Specifications: Rock Island Armory VRPA40 Magazine-Fed Shotgun
Barrel Length: 20 inches
Overall Length: 40 inches
Weight: 6.9 pounds
Caliber: 12 gauge
Chamber: 2 3/4 and 3 inch shells
Capacity: 5, 9, and 19 rounds
MSRP: $399 (about $250 retail)
Ratings (Out of 5 Stars)
Ergonomics * * *
The ergonomics aren’t bad, but they aren’t great. The shotgun feels a little long and I wish the pump had more texture to it. Fast mag swaps won’t be easy, and the pump lock is unusually placed.
Reliability * * * * *
The only malfunction I experienced in 350+ rounds was when I didn’t load a shell in the magazine the right way. That’s it. The VRPA40 fired everything else perfectly fine. (No, it doesn’t cycle mini shells.)
Trigger * * * *
Nothing to write home about but the trigger is more than serviceable. And on a shotgun the trigger matters relatively little. It’s above average in my opinion.
You can put an optic on it, and that seems to be it.
Overall * * * *
The VRPA40 is a fun little gun with a very affordable price tag. Magazines vary in capacity quite a bit and give you plenty of ammo capacity options.
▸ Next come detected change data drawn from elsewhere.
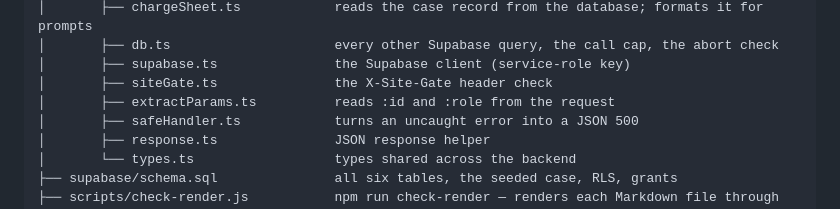
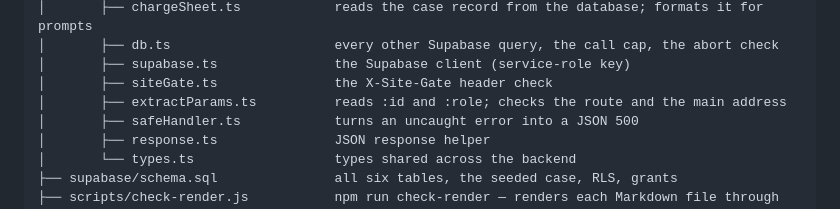
Before and after one commit to guycn1/tribunal, a Markdown page: README.md, the part around the change. GitHub-like rendering.

Commit message:
Describe extractParams.ts's checks in README's layout tree
The tree said extractParams.ts reads :id and :role from the request; it
also holds cameThroughApiRoute() and sentToMainAddress(), the agent
handlers' first check, and the line now says so.

Co-Authored-By: Claude Opus 5.5 <noreply@anthropic.com>

```diff
--- a/README.md
+++ b/README.md
@@ -439,7 +439,7 @@ Every file tracked in the repository. Not tracked, and git-ignored:
 │       ├── db.ts                     every other Supabase query, the call cap, the abort check
 │       ├── supabase.ts               the Supabase client (service-role key)
 │       ├── siteGate.ts               the X-Site-Gate header check
-│       ├── extractParams.ts          reads :id and :role from the request
+│       ├── extractParams.ts          reads :id and :role; checks the route and the main address
 │       ├── safeHandler.ts            turns an uncaught error into a JSON 500
 │       ├── response.ts               JSON response helper
 │       └── types.ts                  types shared across the backend
```
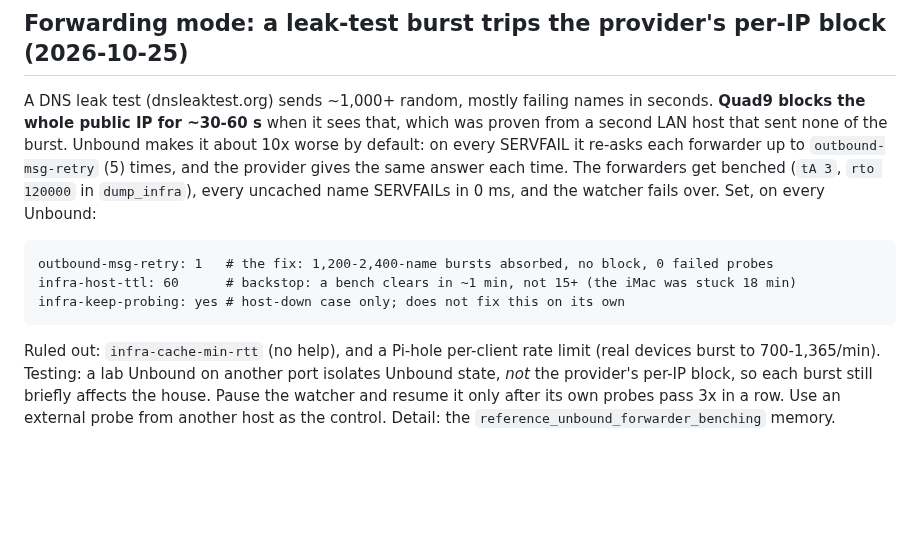
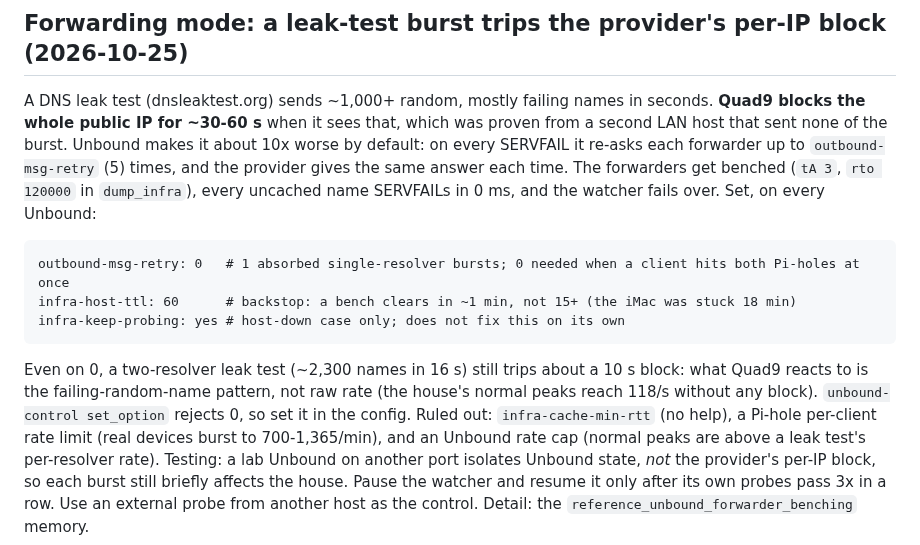
Before and after one commit to jackson2w/claude-code-skills, a Markdown page: pihole-dot-upstream-failover/SKILL.md, the part around the change. Rendered like a GitHub page; blank space fills up the shorter version.

Commit message:
pihole-dot-upstream-failover: retry 0, pattern-not-rate, cap ruled out

````diff
--- a/pihole-dot-upstream-failover/SKILL.md
+++ b/pihole-dot-upstream-failover/SKILL.md
@@ -227,12 +227,15 @@ re-asks each forwarder up to `outbound-msg-retry` (5) times, and the provider gi
 answer each time. The forwarders get benched (`tA 3`, `rto 120000` in `dump_infra`), every
 uncached name SERVFAILs in 0 ms, and the watcher fails over. Set, on every Unbound:
 ```
-outbound-msg-retry: 1   # the fix: 1,200-2,400-name bursts absorbed, no block, 0 failed probes
+outbound-msg-retry: 0   # 1 absorbed single-resolver bursts; 0 needed when a client hits both Pi-holes at once
 infra-host-ttl: 60      # backstop: a bench clears in ~1 min, not 15+ (the iMac was stuck 18 min)
 infra-keep-probing: yes # host-down case only; does not fix this on its own
 ```
-Ruled out: `infra-cache-min-rtt` (no help), and a Pi-hole per-client rate limit (real devices
-burst to 700-1,365/min). Testing: a lab Unbound on another port isolates Unbound state, *not* the
+Even on 0, a two-resolver leak test (~2,300 names in 16 s) still trips about a 10 s block: what
+Quad9 reacts to is the failing-random-name pattern, not raw rate (the house's normal peaks reach
+118/s without any block). `unbound-control set_option` rejects 0, so set it in the config.
+Ruled out: `infra-cache-min-rtt` (no help), a Pi-hole per-client rate limit (real devices burst to
+700-1,365/min), and an Unbound rate cap (normal peaks are above a leak test's per-resolver rate). Testing: a lab Unbound on another port isolates Unbound state, *not* the
 provider's per-IP block, so each burst still briefly affects the house. Pause the watcher and resume
 it only after its own probes pass 3x in a row. Use an external probe from another host as the
 control. Detail: the `reference_unbound_forwarder_benching` memory.
````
I could see the VRPA40 being a fun 3-gun shotgun (though slow on the reloads), and even a good hunting and home defense shotgun.